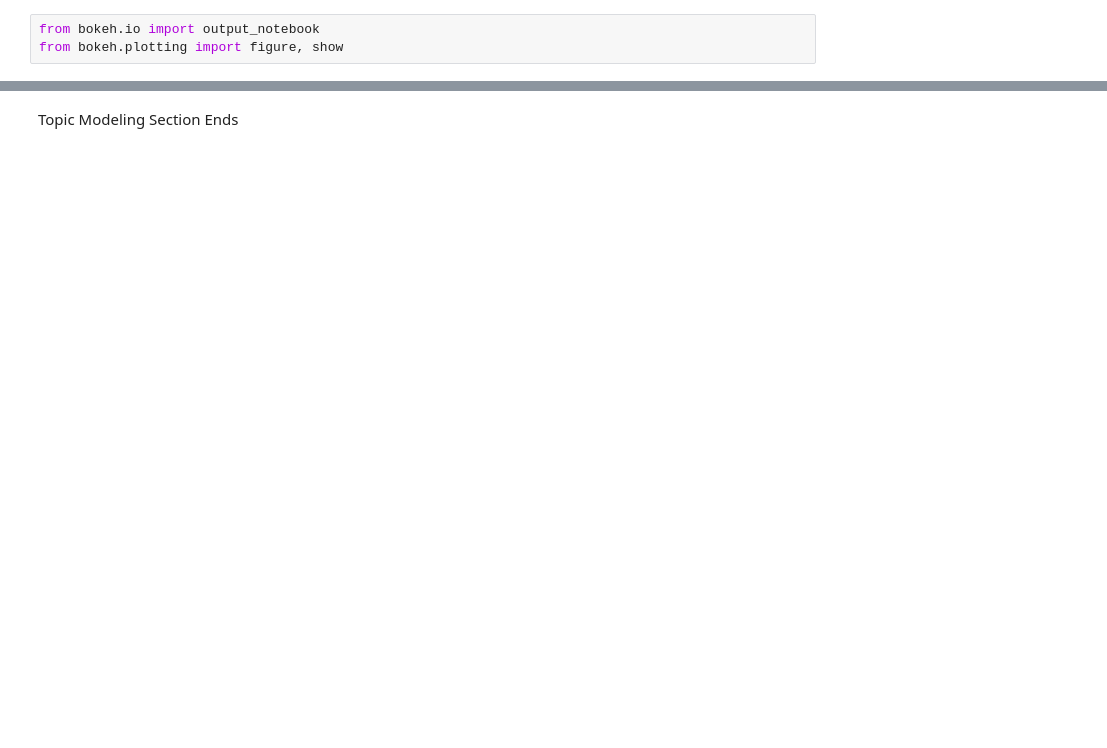
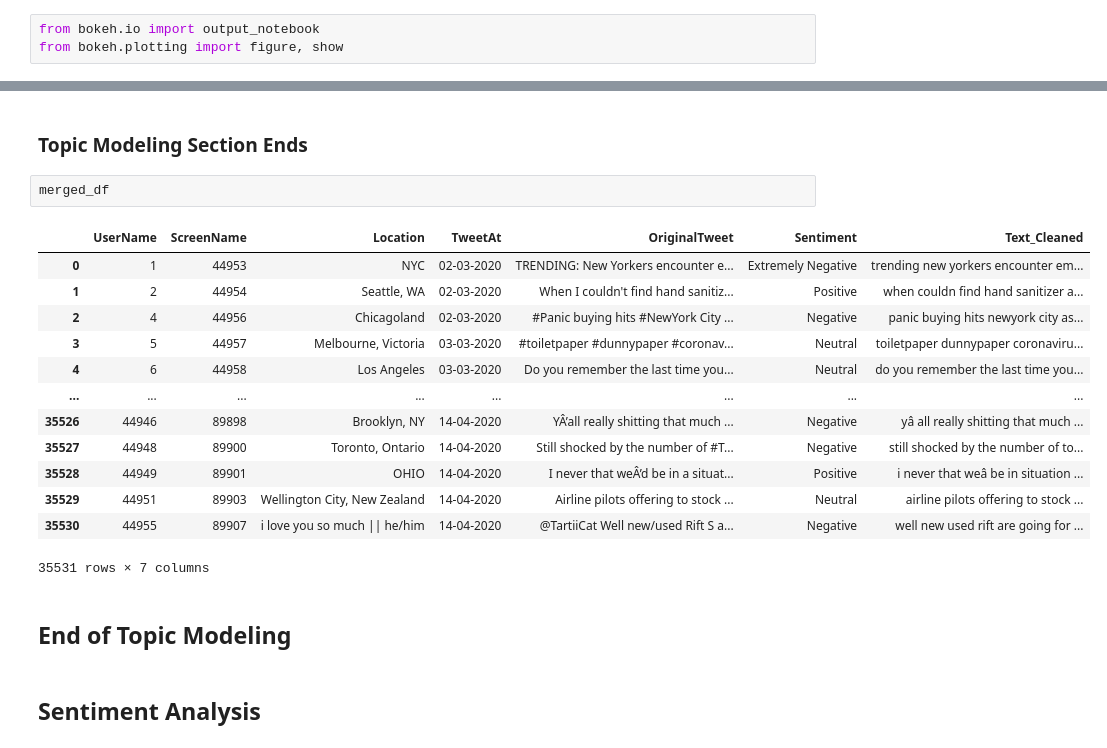
Before and after one commit to ReproTeach/final-project-sd_final_project, a Jupyter notebook: final_project.ipynb, the cells around one changed output, grey strips where cells are left out. Cells and saved outputs as stored; diff of their text form; blank space fills up the shorter version.

```diff
--- a/final_project.ipynb
+++ b/final_project.ipynb
@@ -281,4 +272,24 @@ show(plot)
 [interactive output not drawn]
 [interactive output not drawn]
 # %% [markdown]
-Topic Modeling Section Ends
+### Topic Modeling Section Ends
+# %%
+merged_df
+# %% [output]
+|  | UserName | ScreenName | Location | TweetAt | OriginalTweet | Sentiment | Text_Cleaned |
+| 0 | 1 | 44953 | NYC | 02-03-2020 | TRENDING: New Yorkers encounter e... | Extremely Negative | trending new yorkers encounter em... |
+| 1 | 2 | 44954 | Seattle, WA | 02-03-2020 | When I couldn't find hand sanitiz... | Positive | when couldn find hand sanitizer a... |
+| 2 | 4 | 44956 | Chicagoland | 02-03-2020 | #Panic buying hits #NewYork City ... | Negative | panic buying hits newyork city as... |
+| 3 | 5 | 44957 | Melbourne, Victoria | 03-03-2020 | #toiletpaper #dunnypaper #coronav... | Neutral | toiletpaper dunnypaper coronaviru... |
+| 4 | 6 | 44958 | Los Angeles | 03-03-2020 | Do you remember the last time you... | Neutral | do you remember the last time you... |
+| ... | ... | ... | ... | ... | ... | ... | ... |
+| 35526 | 44946 | 89898 | Brooklyn, NY | 14-04-2020 | YÂ’all really shitting that much ... | Negative | yâ all really shitting that much ... |
+| 35527 | 44948 | 89900 | Toronto, Ontario | 14-04-2020 | Still shocked by the number of #T... | Negative | still shocked by the number of to... |
+| 35528 | 44949 | 89901 | OHIO | 14-04-2020 | I never that weÂ’d be in a situat... | Positive | i never that weâ be in situation ... |
+| 35529 | 44951 | 89903 | Wellington City, New Zealand | 14-04-2020 | Airline pilots offering to stock ... | Neutral | airline pilots offering to stock ... |
+| 35530 | 44955 | 89907 | i love you so much || he/him | 14-04-2020 | @TartiiCat Well new/used Rift S a... | Negative | well new used rift are going for ... |
+35531 rows × 7 columns
+# %% [markdown]
+## End of Topic Modeling
+# %% [markdown]
+## Sentiment Analysis
```
Also changed, not shown: parts of 15 cells of this notebook.
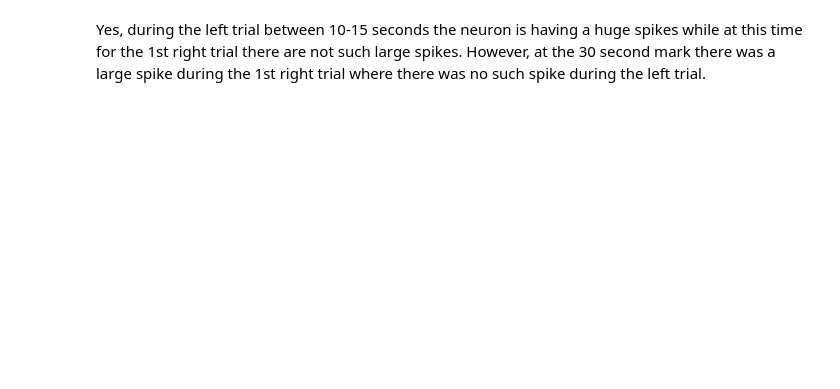
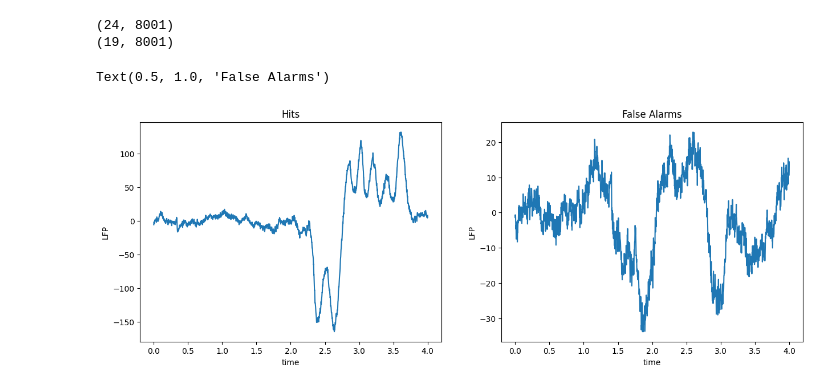
Before and after one commit to lomnitzs-maker/sophia, a Jupyter notebook: CodingHomework7.ipynb, the cells around one changed output. Saved outputs shown, nothing was run; the diff lists cells and outputs as text; code cells hidden in the pictures; blank space fills up the shorter version.

```diff
--- a/CodingHomework7.ipynb
+++ b/CodingHomework7.ipynb
@@ -145,2 +12,14 @@ plt.show
-# %% [markdown]
-Yes, during the left trial between 10-15 seconds the neuron is having a huge spikes while at this time for the 1st right trial there are not such large spikes. However, at the 30 second mark there was a large spike during the 1st right trial where there was no such spike during the left trial.
+# %%
+# importing data
+acc_hits = np.loadtxt('https://raw.githubusercontent.com/hallockh/neur_265_spring2026/refs/heads/main/data/acc_hits_hw5.csv', delimiter = ',')
+acc_fa = np.loadtxt('https://raw.githubusercontent.com/hallockh/neur_265_spring2026/refs/heads/main/data/acc_fa_hw5.csv', delimiter = ',')
+# %%
+# printing the shape of both my arrays
+print(acc_hits.shape)
+print(acc_fa.shape)
+# %% [output]
+(24, 8001)
+(19, 8001)
+# %%
+# creating a time variable that has the same length as acc_hits and acc_fa
+time = np.linspace(0,4,8001)
@@ -146,0 +29,13 @@ Yes, during the left trial between 10-15 seconds the neuron is having a huge spi
+# %%
+fig, ax = plt.subplots(1,2,figsize=(15,5))
+ax[0].plot(time,acc_hits[0,:])
+ax[0].set_xlabel('time')
+ax[0].set_ylabel('LFP')
+ax[0].set_title('Hits')
+ax[1].plot(time,acc_fa[0,:])
+ax[1].set_xlabel('time')
+ax[1].set_ylabel('LFP')
+ax[1].set_title('False Alarms')
+# %% [output]
+Text(0.5, 1.0, 'False Alarms')
+[figure, added]
```
Also changed, not shown: parts of 18 cells of this notebook.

- - - -

* TASK *
Go through the data, and copy each line in which the word "ipynb" appears.

* WRITTEN REPLY *
Before and after one commit to ReproTeach/final-project-sd_final_project, a Jupyter notebook: final_project.ipynb, the cells around one changed output, grey strips where cells are left out. Cells and saved outputs as stored; diff of their text form; blank space fills up the shorter version.
--- a/final_project.ipynb
+++ b/final_project.ipynb
Before and after one commit to lomnitzs-maker/sophia, a Jupyter notebook: CodingHomework7.ipynb, the cells around one changed output. Saved outputs shown, nothing was run; the diff lists cells and outputs as text; code cells hidden in the pictures; blank space fills up the shorter version.
--- a/CodingHomework7.ipynb
+++ b/CodingHomework7.ipynb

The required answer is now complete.